Some criminal charges are fairly straightforward. Others are surprisingly complex. On face, it may seem that if an individual commits a crime, he or she will simply be tried and possibly sentenced for whatever that crime may be. However, the judicial system has evolved over the years in ways that make it frequently confusing.
For example, if an individual is classified by law enforcement as affiliated with a gang, that very association may be attached to certain crimes. Once attached, that association can lead prosecutors to pursue different charges or it can lead to harsher punishments attached to the original charges.
What about the First Amendment?
The First Amendment of the U.S. Constitution provides that the right of free association is a protected one. Therefore, treating gang affiliation like a crime would be unconstitutional, right? For better and for worse, the reality is more complex than that.
Rarely is gang membership treated as illegal per se. Complex laws may allow for such treatment, but it is rare. More often, gang affiliation is used as an excuse for sentencing enhancement. This means that individuals connected with gang activity can be more harshly punished for certain criminal acts.

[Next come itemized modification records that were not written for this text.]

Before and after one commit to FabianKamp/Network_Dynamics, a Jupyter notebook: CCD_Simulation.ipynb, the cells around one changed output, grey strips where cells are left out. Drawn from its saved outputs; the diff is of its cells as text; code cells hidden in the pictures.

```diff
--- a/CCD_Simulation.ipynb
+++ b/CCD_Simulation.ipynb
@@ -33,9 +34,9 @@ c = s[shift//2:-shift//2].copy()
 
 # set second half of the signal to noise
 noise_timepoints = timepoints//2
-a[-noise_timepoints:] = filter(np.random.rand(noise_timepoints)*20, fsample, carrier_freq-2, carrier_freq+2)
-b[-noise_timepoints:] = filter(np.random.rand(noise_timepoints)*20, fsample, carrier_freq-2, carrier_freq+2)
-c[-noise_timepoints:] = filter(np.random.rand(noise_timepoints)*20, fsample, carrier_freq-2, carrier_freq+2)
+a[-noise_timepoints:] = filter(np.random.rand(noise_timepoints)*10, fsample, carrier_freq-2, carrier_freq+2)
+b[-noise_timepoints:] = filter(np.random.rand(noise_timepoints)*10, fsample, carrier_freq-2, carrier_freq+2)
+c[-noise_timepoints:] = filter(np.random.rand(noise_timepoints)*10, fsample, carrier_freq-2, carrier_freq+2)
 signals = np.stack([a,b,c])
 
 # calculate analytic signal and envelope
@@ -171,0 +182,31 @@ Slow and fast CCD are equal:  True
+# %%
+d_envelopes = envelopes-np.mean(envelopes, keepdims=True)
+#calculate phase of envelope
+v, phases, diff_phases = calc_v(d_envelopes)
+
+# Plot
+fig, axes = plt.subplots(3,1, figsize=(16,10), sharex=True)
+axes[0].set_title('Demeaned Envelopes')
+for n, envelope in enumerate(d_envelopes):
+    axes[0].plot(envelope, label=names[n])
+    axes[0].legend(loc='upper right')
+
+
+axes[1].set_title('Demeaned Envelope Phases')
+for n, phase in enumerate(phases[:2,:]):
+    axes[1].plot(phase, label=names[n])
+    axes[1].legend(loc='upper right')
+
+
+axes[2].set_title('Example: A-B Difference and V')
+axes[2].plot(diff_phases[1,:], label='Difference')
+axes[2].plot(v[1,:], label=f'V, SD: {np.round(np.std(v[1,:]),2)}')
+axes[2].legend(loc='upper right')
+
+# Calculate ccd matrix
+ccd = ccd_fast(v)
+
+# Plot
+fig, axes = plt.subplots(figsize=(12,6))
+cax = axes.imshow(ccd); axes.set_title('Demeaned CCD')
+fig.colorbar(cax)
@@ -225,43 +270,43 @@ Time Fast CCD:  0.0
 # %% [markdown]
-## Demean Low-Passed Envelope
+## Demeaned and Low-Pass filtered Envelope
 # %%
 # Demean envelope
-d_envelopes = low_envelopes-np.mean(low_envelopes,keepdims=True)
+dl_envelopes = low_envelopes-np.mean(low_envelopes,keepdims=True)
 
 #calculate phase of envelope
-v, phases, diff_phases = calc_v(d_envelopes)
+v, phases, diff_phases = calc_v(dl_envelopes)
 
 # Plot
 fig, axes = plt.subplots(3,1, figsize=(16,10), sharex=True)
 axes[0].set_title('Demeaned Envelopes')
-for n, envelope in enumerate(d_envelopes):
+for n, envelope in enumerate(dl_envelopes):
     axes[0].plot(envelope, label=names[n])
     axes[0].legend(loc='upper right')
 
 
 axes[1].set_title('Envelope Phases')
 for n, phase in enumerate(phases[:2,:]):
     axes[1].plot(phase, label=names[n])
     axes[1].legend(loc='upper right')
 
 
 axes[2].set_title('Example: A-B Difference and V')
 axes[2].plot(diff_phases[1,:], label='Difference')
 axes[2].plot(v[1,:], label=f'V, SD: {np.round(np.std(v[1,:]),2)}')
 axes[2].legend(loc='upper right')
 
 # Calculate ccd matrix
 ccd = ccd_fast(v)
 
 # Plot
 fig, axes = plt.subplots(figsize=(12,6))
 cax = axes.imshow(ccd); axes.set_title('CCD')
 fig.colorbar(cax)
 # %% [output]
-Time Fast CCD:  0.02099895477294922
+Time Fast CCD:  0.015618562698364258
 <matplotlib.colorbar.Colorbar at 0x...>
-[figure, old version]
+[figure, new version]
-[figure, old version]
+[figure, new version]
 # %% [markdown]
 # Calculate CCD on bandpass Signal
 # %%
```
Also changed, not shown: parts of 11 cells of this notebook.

Law enforcement and prosecutors use a variety of techniques in order to determine who is affiliated with gang activity. However, these professionals do not always draw correct or legally sound conclusions. Therefore, it is important for anyone who is suspected of criminal activity and gang affiliation to speak with an experienced criminal defense attorney. That attorney may be able to provide valuable guidance, whether an accused person is truly affiliated with gang activity or not.